§ THE TASK: Find all the lines in the entries below that hold the word "Conclusions" and copy them.

Before-and-after change data:
++++++++++
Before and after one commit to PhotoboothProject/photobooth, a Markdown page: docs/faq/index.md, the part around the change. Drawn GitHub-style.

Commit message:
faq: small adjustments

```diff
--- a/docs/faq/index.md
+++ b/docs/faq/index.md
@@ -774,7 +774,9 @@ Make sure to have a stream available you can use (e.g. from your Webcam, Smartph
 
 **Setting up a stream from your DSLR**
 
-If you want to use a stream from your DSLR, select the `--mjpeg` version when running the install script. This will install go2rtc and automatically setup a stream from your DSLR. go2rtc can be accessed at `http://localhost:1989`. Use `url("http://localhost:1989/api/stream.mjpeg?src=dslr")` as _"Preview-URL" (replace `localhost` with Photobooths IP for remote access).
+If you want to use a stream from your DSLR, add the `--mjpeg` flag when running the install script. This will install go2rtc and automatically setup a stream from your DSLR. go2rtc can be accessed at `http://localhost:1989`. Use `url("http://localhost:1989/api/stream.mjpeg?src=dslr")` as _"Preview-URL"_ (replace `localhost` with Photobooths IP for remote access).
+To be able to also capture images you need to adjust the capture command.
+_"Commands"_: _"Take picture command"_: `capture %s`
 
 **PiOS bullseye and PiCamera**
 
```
++++++++++
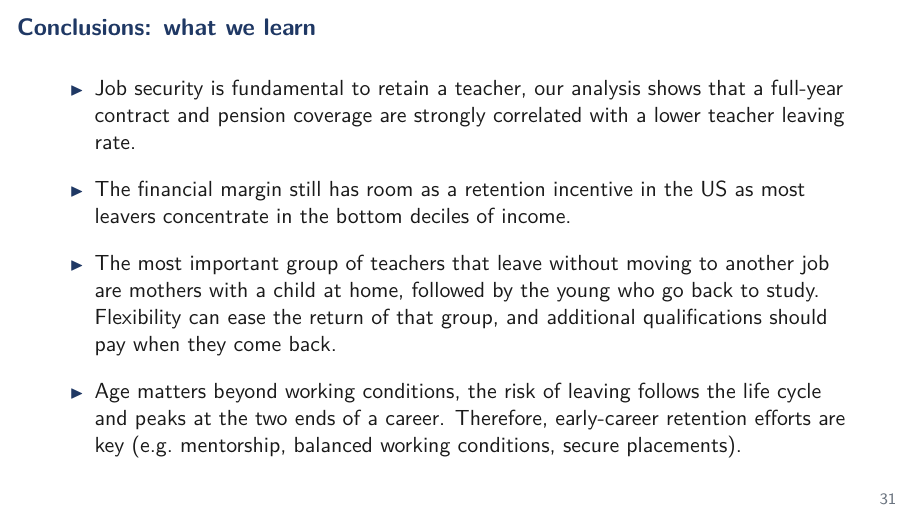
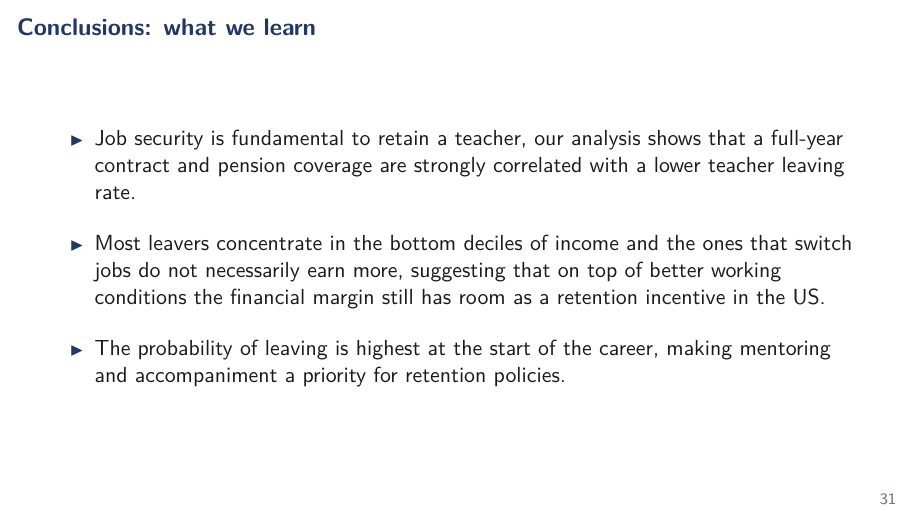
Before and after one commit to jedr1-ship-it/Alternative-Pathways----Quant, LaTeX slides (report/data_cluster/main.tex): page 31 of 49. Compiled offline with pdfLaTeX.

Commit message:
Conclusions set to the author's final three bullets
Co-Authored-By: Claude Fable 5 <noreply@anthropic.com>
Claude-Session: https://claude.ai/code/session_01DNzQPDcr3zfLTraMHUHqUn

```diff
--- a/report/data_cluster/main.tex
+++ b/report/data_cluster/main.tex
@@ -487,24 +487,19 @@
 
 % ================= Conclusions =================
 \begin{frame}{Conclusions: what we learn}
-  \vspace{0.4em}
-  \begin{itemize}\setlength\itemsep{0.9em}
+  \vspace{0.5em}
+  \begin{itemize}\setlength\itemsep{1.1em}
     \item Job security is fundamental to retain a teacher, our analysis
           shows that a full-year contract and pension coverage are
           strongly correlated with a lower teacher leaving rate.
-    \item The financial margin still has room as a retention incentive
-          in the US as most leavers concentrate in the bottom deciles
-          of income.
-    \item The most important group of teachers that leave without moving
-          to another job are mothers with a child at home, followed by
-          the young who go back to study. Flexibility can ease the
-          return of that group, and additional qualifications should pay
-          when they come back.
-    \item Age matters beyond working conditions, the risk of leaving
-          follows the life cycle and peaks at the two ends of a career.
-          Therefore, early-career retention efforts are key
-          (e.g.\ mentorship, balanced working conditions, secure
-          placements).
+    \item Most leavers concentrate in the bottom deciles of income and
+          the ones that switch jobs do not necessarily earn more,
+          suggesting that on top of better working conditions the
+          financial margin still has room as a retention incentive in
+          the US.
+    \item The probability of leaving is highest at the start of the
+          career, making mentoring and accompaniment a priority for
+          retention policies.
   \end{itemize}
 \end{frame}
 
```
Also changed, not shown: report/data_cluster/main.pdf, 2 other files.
++++++++++
§ REPLY:
Conclusions set to the author's final three bullets
 % ================= Conclusions =================
 \begin{frame}{Conclusions: what we learn}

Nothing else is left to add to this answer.